Because of the higher infection rates here, doctors are more suspicious when they see severe and lingering flulike symptoms and more likely to test for the disease, he said.
Some residents still are unhappy with the approach. Judith Rippetoe of Foothill Farms said that after coming down with a bad cough, fever, headache and body aches, she went to the hospital, where she was diagnosed with bronchitis. Still, the 52-year-old wanted a West Nile test.
"The doctor said we don't test for West Nile unless there is evidence of encephalitis," she said. "I was astounded. I just thought I would like to know."
Dr. Glennah Trochet, Sacramento County health officer, said testing should be reserved for patients whose doctors are considering West Nile virus as a diagnosis.
She said the county, which runs its own laboratory, will test blood samples without charge to either the patient or doctor. Private laboratories, such as Quest Diagnostics, also test for West Nile, but only with orders from a physician, she said.
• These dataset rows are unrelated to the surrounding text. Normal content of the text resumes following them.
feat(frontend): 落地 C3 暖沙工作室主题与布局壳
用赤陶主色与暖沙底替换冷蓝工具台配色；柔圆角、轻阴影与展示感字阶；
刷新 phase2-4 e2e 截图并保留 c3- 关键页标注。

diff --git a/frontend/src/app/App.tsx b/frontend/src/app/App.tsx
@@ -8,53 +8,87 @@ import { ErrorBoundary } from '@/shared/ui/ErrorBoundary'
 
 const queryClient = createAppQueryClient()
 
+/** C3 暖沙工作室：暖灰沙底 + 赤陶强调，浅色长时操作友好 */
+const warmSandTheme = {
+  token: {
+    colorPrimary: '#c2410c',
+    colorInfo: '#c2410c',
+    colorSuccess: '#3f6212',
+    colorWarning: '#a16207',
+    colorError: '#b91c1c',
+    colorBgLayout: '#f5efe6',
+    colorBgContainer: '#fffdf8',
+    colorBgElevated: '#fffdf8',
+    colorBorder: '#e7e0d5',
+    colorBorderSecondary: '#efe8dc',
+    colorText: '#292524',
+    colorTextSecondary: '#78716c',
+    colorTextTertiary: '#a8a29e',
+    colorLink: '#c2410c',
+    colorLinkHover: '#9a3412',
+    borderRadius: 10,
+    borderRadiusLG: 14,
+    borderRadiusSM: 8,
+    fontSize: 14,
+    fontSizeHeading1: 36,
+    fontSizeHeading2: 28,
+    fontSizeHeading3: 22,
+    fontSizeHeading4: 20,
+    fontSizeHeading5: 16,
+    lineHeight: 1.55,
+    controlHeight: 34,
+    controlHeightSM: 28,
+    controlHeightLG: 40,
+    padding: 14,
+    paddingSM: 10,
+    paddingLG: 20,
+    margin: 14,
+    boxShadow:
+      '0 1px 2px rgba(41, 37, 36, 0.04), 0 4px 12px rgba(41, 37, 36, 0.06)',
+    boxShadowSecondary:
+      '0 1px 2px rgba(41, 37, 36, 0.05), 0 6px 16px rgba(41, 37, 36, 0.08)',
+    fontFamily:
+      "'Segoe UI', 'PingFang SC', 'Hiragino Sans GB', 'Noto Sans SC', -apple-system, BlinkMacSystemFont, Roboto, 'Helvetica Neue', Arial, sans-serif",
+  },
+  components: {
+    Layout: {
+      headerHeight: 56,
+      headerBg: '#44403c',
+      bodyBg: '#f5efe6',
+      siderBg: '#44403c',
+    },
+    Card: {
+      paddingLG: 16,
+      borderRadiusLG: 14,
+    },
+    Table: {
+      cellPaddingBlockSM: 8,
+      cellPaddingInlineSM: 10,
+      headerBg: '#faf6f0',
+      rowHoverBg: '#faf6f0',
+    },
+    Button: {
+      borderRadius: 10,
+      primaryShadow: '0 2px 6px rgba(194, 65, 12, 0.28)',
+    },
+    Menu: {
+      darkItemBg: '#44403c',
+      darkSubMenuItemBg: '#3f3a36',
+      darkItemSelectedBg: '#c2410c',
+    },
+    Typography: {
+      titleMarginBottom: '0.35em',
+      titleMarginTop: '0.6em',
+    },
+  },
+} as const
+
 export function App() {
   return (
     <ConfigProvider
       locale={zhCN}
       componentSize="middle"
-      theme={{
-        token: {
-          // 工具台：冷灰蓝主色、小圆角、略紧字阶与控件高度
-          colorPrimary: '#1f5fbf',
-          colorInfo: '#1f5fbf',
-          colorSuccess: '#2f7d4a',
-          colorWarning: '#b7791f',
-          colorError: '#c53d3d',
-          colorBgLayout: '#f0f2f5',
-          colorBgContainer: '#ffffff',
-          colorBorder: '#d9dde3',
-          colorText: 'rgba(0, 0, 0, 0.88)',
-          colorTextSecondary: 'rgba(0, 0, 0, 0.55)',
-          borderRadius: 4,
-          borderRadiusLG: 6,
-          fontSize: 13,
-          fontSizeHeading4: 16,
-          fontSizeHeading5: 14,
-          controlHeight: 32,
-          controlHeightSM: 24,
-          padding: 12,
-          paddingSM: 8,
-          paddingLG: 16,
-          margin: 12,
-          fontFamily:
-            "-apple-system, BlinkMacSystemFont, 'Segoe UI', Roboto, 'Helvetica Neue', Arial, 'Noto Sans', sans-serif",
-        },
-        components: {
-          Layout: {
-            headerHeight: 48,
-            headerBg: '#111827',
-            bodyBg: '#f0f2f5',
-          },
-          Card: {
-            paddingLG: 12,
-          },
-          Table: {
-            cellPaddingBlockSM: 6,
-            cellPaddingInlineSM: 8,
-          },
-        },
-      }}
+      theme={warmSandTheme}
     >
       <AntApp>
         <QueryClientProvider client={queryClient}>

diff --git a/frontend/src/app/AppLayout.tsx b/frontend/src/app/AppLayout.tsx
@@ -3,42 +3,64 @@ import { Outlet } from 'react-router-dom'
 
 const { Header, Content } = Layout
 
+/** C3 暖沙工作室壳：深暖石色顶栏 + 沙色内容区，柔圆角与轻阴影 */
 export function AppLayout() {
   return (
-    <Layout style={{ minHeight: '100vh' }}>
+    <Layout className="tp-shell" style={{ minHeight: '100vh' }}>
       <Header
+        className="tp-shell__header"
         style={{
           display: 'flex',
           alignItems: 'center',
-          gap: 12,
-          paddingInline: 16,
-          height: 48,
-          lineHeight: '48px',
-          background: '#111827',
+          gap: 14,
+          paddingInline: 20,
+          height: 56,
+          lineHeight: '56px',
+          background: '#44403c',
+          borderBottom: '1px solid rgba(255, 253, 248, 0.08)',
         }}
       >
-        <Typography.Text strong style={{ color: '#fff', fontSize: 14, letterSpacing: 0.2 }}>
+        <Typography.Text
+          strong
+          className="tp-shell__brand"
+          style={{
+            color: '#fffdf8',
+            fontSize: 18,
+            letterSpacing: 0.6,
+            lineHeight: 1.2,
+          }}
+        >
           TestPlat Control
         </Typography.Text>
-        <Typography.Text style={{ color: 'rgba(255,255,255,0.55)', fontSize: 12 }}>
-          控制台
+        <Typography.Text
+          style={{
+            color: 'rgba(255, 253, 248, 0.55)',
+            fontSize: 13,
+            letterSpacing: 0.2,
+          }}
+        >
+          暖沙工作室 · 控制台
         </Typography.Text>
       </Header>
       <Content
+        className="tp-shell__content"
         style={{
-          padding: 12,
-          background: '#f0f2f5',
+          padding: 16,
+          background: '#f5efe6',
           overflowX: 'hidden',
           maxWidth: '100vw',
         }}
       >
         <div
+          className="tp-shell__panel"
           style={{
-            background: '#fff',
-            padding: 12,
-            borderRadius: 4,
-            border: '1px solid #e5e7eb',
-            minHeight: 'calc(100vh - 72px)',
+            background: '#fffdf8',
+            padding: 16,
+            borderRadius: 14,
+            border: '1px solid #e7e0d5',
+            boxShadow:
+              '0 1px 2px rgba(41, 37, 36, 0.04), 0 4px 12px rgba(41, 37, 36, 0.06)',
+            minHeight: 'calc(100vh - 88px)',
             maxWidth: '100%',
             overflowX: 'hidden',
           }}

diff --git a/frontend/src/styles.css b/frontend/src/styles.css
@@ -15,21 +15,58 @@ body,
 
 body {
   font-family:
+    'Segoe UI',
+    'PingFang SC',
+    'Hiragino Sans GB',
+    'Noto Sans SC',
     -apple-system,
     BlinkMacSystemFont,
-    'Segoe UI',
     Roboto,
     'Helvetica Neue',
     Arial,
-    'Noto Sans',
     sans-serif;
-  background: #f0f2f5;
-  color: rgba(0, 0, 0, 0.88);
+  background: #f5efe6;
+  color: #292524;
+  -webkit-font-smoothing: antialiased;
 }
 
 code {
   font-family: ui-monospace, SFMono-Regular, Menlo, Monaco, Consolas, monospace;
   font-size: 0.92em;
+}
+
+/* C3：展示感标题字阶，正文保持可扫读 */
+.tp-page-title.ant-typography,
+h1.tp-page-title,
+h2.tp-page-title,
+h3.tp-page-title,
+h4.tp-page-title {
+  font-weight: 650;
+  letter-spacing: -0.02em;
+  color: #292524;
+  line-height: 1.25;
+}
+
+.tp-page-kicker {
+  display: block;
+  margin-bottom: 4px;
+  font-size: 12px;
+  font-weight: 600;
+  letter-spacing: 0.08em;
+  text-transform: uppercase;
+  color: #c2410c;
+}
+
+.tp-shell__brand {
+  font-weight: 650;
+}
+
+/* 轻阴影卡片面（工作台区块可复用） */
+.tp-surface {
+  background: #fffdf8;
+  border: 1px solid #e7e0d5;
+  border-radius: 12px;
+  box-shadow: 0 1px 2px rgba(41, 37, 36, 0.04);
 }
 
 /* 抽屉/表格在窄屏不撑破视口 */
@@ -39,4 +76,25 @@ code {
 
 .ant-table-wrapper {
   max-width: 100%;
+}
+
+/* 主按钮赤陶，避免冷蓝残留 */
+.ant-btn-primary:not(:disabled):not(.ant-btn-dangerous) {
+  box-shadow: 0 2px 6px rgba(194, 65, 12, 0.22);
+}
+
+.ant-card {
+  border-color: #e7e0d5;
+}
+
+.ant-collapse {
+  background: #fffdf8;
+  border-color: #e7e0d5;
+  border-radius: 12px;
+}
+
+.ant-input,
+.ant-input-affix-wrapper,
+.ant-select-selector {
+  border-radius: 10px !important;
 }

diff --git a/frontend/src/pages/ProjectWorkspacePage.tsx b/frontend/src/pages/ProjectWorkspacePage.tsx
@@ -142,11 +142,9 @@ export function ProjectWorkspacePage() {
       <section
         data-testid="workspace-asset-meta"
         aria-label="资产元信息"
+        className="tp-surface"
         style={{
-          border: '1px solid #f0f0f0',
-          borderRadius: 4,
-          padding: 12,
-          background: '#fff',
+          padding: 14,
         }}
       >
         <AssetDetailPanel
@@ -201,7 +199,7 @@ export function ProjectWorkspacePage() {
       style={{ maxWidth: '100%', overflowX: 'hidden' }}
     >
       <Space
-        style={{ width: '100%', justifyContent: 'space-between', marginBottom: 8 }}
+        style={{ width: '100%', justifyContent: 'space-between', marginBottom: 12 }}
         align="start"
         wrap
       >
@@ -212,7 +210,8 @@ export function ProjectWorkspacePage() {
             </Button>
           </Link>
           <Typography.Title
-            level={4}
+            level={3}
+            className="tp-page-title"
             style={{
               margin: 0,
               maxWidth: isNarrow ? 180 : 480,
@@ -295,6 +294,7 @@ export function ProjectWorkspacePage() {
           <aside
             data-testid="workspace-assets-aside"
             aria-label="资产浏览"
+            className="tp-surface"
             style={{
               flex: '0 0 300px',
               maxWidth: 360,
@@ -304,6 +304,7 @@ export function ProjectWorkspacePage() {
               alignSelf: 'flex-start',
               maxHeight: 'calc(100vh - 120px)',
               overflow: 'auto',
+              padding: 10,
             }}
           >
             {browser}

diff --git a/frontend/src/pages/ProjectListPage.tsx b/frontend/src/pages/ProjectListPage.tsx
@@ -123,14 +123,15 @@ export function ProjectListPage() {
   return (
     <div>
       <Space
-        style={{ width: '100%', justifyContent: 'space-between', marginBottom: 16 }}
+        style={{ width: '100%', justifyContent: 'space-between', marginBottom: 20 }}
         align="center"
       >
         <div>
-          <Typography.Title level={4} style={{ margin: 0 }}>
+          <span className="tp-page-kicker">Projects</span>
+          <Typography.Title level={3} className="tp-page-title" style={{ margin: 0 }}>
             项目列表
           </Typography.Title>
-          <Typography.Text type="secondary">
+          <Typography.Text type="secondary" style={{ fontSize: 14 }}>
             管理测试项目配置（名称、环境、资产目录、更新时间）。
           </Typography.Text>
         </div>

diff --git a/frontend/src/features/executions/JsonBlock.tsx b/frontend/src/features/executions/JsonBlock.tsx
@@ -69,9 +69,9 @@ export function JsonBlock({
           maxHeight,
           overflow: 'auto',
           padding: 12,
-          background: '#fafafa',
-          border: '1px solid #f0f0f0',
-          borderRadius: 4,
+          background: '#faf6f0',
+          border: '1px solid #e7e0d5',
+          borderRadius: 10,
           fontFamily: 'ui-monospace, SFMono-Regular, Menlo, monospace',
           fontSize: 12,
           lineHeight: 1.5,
West Nile at a glance
Figures released Tuesday show the number of 2005 West Nile cases continue to rise, hitting 416 statewide.
Regional counties: Sacramento, 97; Stanislaus, 49; San Joaquin, 11; Placer, 11; Butte, 10; Yolo, six; Sutter, four; Tehama, two; Nevada, one; Plumas, one; Solano, one; Yuba, one.
Ground spraying to begin in Roseville
The Placer Mosquito Abatement District has delayed plans for ground spraying by truck in south Roseville until Thursday, Friday and Saturday. Weather permitting, the spraying will occur from 1 a.m. to 4 a.m. The areas to be sprayed are:
Thursday: Along roads bounded by Vernon Street, the Placer County line, Sunrise and Douglas boulevards.
Friday: Along roads bounded by Harding Boulevard/Galleria Boulevard, Douglas Boulevard, Vernon Street, Washington Boulevard, Pleasant Grove Boulevard and Roseville Parkway.
Saturday: Along roads bounded by Washington Boulevard, Pleasant Grove Boulevard, Foothills Boulevard, Cirby Way and Vernon Street. Roseville and South Placer County residents who want to be placed on Placer Mosquito Abatement District's "no spray" list should notify the district, preferably by e-mail at firstname.lastname@example.org, or by calling the district at (916) 435-2140 and providing their name, telephone number and property address.
Where to get information
To report a dead bird, call (877) 968-2473.
Sacramento and Yolo counties: Residents can request mosquitofish, report untreated pools of standing water, get aerial spraying information and sign up for e-mail notification of local insecticide treatments by calling the Sacramento-Yolo Mosquito and Vector Control District at (800) 429-1022 or (916) 685-1022, or at www.fightthebite.net.
Placer County: Residents can get information and obtain mosquitofish by calling the Placer Mosquito Abatement District at (916) 435-2140.
For updates and changes to the ground-spraying schedule, go to www.roseville.ca.us or call (916) 435-2140.
For other information, call the Placer West Nile virus line at (530) 889-4001 or go to www.placermosquito.org or www.placer.ca.gov/wnv.
Butte County: Residents can go to www.buttecountypublichealth.org or call (800) 339-2941.
Anyone with concerns about the health effects of spraying can call the California Poison Control number at (800) 876-4766.
Other Web sites: Centers for Disease Control and Prevention, www.cdc.gov; state Department of Health Services, www.westnile.ca.gov.
To reduce the risk of catching West Nile virus, the Sacramento-Yolo Mosquito and Vector Control District recommends:
Use an effective mosquito repellent containing ingredients such as DEET, Picaridin or oil of lemon eucalyptus.
Repair tears in door and window screens.
Drain standing water.
Wear long pants and long sleeves outdoors when practical.
Avoid being outside at dawn and dusk, when mosquitoes are most active.
About the writer:
- The Bee's Dorsey Griffith can be reached at (916) 321-1089 or email@example.com.